Dismiss Notice
Join Physics Forums Today!
The friendliest, high quality science and math community on the planet! Everyone who loves science is here!

Cauchy-Riemann Equations problem (f(z) = ze^-z)

  1. Dec 2, 2006 #1
    This is not a homework problem - it was in a review book that I am studying before finals. The problem stated: Verify the Cauchy-Riemann equations for the following functions. Deduce that they are analytic. The function I am having trouble with is [tex] f(z) = z e^{-z} [/tex]

    Now, before I show my work, I just want to say that it seems quite obvious that this function is analytic, without the use of the Cauchy-Riemann functions.

    [tex] g(z) = z [/tex], the identity map, is entire.

    [tex] h(z) = e^{z} [/tex] is also entire, and never equal to zero.

    Therefore, since [tex] f(x) = ze^{-z} = \frac{g(z)}{h(z)} [/tex] is the quotient of two entire functions (and the denominator is never 0) it must also be entire.

    I also checked that the Cauchy-Riemann equations work for both functions [tex] g [/tex] and [tex] \frac{1}{h} [/tex] individually, but when I multiply them together, it doesn't work out. Where's my mistake?

    [tex] z = x + iy [/tex]

    [tex] ze^{-z} = (x + iy)(e^{-x}(cos y - i sin y)) = x e^{-x} cos y + y sin y + i (y e^{-x} cos y - x sin y) [/tex]

    So, let the real part of this function be [tex] U(x,y) [/tex] and let the imaginary part be [tex] V(x,y) [/tex].

    The Cauchy-Riemann equations say that [tex] U_x = V_y [/tex] and [tex] U_y = - V_x [/tex]. But I get:

    [tex] U_x = -x e^{-x} cos y + e^{-x} cos y [/tex]

    [tex] V_y = -y e^{-x} sin y + e^{-x} cosy - x cos y [/tex]

    Clearly, these aren't the same...

    Thanks for your help!
    Last edited: Dec 2, 2006
  2. jcsd
  3. Dec 2, 2006 #2
    The exponent [itex]e^{-x}[/itex] should be a common factor for all of your terms.. but in the line where you multiply everything out, you seem to have dropped it from some terms..
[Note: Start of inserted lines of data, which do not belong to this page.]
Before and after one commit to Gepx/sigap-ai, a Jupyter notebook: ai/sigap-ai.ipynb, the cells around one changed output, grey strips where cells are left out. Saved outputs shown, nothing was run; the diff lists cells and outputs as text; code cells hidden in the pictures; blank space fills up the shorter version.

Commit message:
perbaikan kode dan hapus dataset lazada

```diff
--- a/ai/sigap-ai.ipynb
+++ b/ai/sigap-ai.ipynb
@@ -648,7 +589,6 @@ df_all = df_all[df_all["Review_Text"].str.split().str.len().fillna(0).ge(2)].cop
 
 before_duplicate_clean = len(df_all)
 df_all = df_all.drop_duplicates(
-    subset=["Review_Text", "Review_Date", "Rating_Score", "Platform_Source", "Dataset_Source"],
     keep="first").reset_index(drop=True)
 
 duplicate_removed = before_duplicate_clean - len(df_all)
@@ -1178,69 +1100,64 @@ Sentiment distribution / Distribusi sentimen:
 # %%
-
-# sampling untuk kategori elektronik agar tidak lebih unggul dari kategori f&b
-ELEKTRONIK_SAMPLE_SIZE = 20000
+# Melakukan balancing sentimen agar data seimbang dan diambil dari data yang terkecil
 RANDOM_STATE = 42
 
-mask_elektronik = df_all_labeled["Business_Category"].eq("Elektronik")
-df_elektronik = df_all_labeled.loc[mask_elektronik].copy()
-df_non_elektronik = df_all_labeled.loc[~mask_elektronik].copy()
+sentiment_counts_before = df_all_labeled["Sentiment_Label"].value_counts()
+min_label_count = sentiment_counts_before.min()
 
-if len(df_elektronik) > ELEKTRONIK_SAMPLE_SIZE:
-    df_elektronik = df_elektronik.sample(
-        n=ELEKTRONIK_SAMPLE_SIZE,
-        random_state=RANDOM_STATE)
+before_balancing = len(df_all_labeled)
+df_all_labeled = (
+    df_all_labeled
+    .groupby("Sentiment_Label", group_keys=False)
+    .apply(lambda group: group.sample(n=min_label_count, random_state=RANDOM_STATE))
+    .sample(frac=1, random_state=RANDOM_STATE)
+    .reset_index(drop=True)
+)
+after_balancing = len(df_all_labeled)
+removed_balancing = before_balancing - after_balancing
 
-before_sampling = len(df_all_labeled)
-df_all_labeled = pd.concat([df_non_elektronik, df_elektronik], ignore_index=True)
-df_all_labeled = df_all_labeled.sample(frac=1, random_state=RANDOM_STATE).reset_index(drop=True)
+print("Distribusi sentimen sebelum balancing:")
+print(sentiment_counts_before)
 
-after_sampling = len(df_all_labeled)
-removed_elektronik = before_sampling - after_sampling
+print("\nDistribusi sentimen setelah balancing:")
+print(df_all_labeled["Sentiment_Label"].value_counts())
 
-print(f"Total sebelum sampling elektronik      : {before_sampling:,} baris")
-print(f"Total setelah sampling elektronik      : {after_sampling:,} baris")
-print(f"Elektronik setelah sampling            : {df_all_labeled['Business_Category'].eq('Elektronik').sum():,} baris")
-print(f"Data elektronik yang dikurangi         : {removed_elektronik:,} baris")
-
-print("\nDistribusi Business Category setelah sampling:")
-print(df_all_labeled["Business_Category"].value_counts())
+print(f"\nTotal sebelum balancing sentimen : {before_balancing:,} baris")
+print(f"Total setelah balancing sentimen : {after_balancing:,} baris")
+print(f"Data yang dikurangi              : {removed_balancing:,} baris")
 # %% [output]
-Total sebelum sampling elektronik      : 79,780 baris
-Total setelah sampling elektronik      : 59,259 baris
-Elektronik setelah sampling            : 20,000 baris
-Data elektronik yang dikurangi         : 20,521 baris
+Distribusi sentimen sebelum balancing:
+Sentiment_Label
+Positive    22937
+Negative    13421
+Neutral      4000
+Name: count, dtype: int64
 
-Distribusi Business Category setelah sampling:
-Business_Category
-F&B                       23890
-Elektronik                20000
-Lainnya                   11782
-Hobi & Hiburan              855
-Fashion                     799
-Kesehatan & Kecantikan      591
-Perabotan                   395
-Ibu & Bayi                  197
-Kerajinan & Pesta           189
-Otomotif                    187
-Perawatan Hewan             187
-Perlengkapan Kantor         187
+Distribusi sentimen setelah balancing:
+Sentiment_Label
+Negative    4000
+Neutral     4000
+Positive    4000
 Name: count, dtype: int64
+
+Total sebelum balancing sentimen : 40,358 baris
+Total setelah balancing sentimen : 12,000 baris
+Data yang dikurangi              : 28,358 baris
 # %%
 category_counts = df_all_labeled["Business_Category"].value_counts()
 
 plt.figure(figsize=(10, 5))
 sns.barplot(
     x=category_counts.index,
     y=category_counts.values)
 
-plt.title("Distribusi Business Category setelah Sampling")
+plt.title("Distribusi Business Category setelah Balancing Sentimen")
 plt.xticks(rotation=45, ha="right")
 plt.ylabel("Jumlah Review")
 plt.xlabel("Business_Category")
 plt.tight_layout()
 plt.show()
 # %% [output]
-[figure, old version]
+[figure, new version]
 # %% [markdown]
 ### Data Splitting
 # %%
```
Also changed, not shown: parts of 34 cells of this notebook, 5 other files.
    [tex] ze^{-z} = (x + iy)(e^{-x}(cos y - i sin y)) \neq x e^{-x} cos y + y sin y + i (y e^{-x} cos y - x sin y) [/tex]
  4. Dec 2, 2006 #3
    Oh, I see... duh.

  5. Dec 2, 2006 #4


    User Avatar
    Science Advisor

    In your equation for ze-z, your expressions for U and V are incorrect. e-x multiplies all terms.
Share this great discussion with others via Reddit, Google+, Twitter, or Facebook